At any job, you will should see posted certain guidelines set in place by the Occupational Safety and Health Administration to prevent injuries in the workplace. OSHA regularly inspects companies in Texas and the rest of the country to ensure that they abide by these guidelines. At the end of the fiscal year, OSHA releases a list of the 10 most frequently cited violations of the national guidelines so that you and your employers can learn the most common issues and make changes to reduce preventable injuries, illness and death.
Although many people only associate driving under the influence with alcohol, drugged driving, or driving under the influence of legal or illegal drugs, has the potential to be just as dangerous. According to the National Institute on Drug Abuse, "10 million people aged 12 or older reported driving under the influence of illicit drugs during the year prior to being surveyed." This does not take into account legal drugs, such as prescription drugs or marijuana in some states.

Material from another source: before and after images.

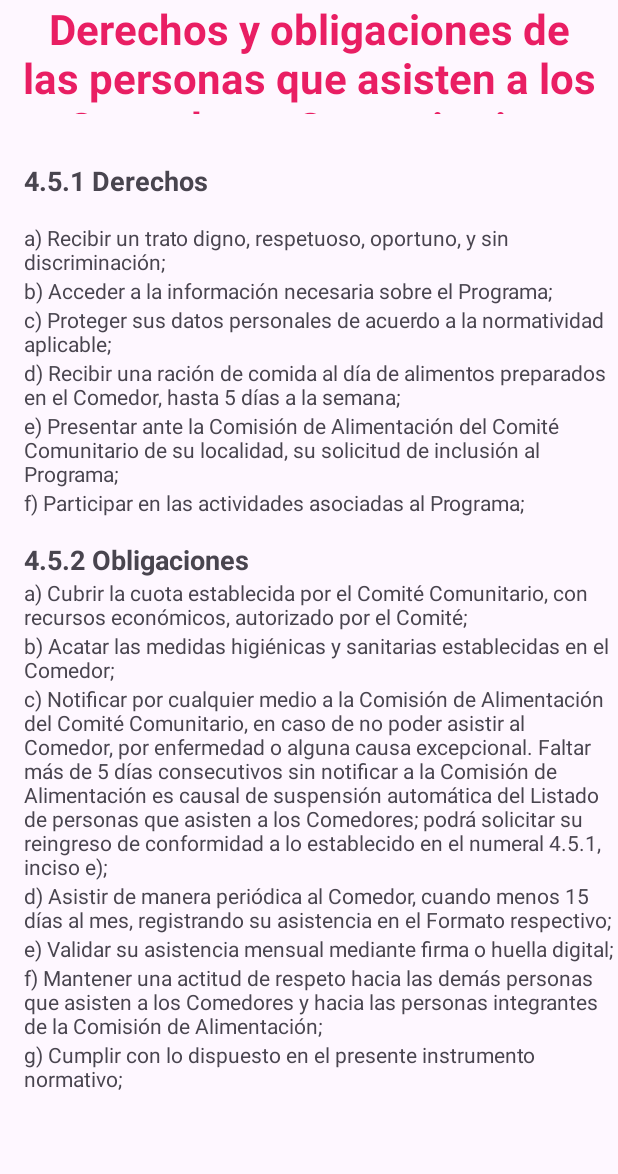
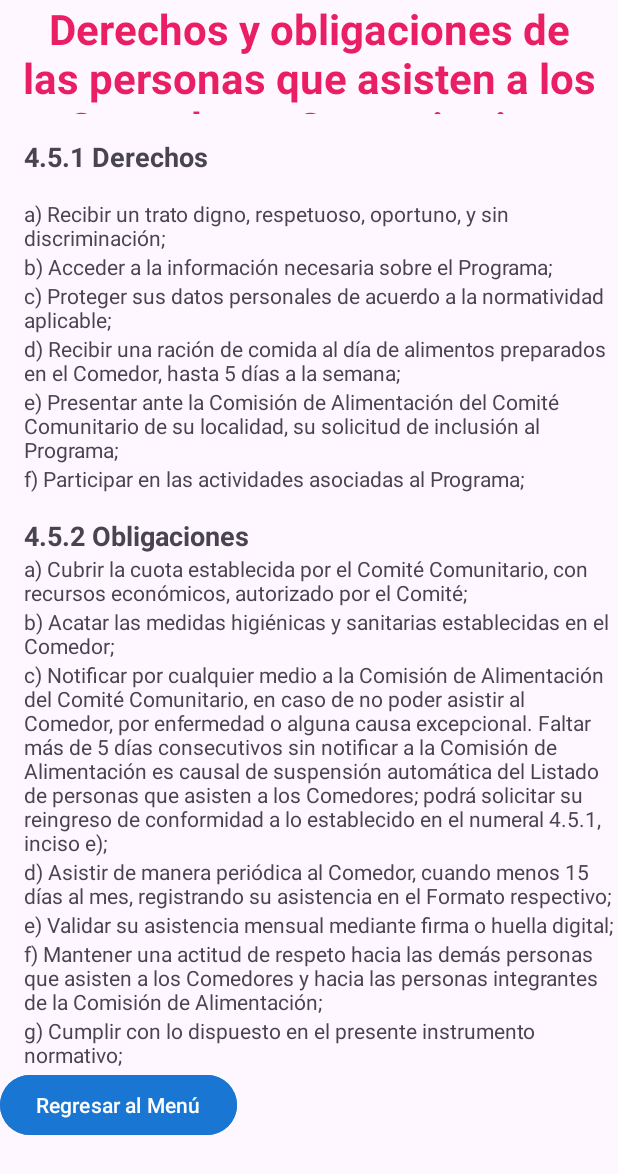
Before and after one commit to Ernesto-Juarez-Torres-A01754887/Dif-App-Cliente, an Android app: the DerechosObligaciones screen opened directly, with no data from a screen before it, on a phone screen of 412 x 824 dp. Shown: the top 1174 px of the screen. Run offline under Robolectric (Android 15) with nearby library versions, the phone set to English and light mode, and no system bars.

Commit message:
Add CODE

```diff
--- a/app/src/main/java/com/itesm/difbueno/DerechosObligaciones.kt
+++ b/app/src/main/java/com/itesm/difbueno/DerechosObligaciones.kt
@@ -1,6 +1,8 @@
 package com.itesm.difbueno
 
+import android.content.Intent
 import android.os.Bundle
+import android.widget.Button
 import androidx.appcompat.app.AppCompatActivity
 
 class DerechosObligaciones : AppCompatActivity() {
@@ -10,5 +12,13 @@ class DerechosObligaciones : AppCompatActivity() {
         setContentView(R.layout.activity_derechos_obligaciones)
 
         // Puedes realizar cualquier configuración adicional aquí si es necesario
+        val buttonRegresarMenu = findViewById<Button>(R.id.buttonRegresarMenu)
+
+        buttonRegresarMenu.setOnClickListener {
+            val intent = Intent(this, MenuDifActivity::class.java)
+            startActivity(intent)
+            finish() // Esto cierra la actividad actual y vuelve al menú
+        }
+
     }
 }
--- a/app/src/main/java/com/itesm/difbueno/MenuDifActivity.kt
+++ b/app/src/main/java/com/itesm/difbueno/MenuDifActivity.kt
@@ -50,7 +50,8 @@ class MenuDifActivity : AppCompatActivity() {
 
         buttonDerechosObligaciones.setOnClickListener {
             // Lógica para manejar el clic en el botón "Mapa"
-            // Por ejemplo, puedes iniciar una nueva actividad o realizar alguna acción.
+            val intent = Intent(this, DerechosObligaciones::class.java)
+            startActivity(intent)
         }
 
         buttonSalir.setOnClickListener {
--- a/app/src/main/res/layout/activity_derechos_obligaciones.xml
+++ b/app/src/main/res/layout/activity_derechos_obligaciones.xml
@@ -25,10 +25,6 @@
                 android:textColor="#E91E63"
                 android:textSize="28sp"
                 android:textStyle="bold" />
-
-            <Space
-                android:layout_width="match_parent"
-                android:layout_height="16dp" />
 
 
             <TextView
@@ -129,6 +125,18 @@
                 android:layout_height="wrap_content"
                 android:layout_marginLeft="16dp"
                 android:text="g) Cumplir con lo dispuesto en el presente instrumento normativo;" />
+            <Button
+                android:layout_width="wrap_content"
+                android:layout_height="wrap_content"
+                android:text="Regresar al Menú"
+                android:backgroundTint="#1976D2"
+                android:textColor="#fefefe"
+                app:layout_constraintBottom_toBottomOf="parent"
+                app:layout_constraintStart_toStartOf="parent"
+                app:layout_constraintEnd_toEndOf="parent"
+                android:layout_marginBottom="16dp"
+                android:id="@+id/buttonRegresarMenu" />
+
         </LinearLayout>
     </ScrollView>
 </androidx.constraintlayout.widget.ConstraintLayout>
```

It is almost inevitable that you will find yourself on the road next to a tractor trailer. Although truck drivers undergo training to drive safely and must abide by certain regulations set in place to reduce the risk of accidents, you also play a role in facilitating a safe driving experience. According to the Texas Department of Transportation, there are a few things you can do to safely share the road with semis in Texas and anywhere else you drive.
There is no denying that working in the oilfield comes with some level of danger. Although explosions and fires make the news more often than other accidents, the most common accident for oilfield workers actually involves the road. According to the Bureau of Labor Statistics, 51 of the 112 oil industry workplace fatalities in 2011 were due to transportation incidents. Comparatively, only 12 fatalities were due to fire or explosions and 26 were due to “contact with objects and equipment,” which often means objects falling on the worker.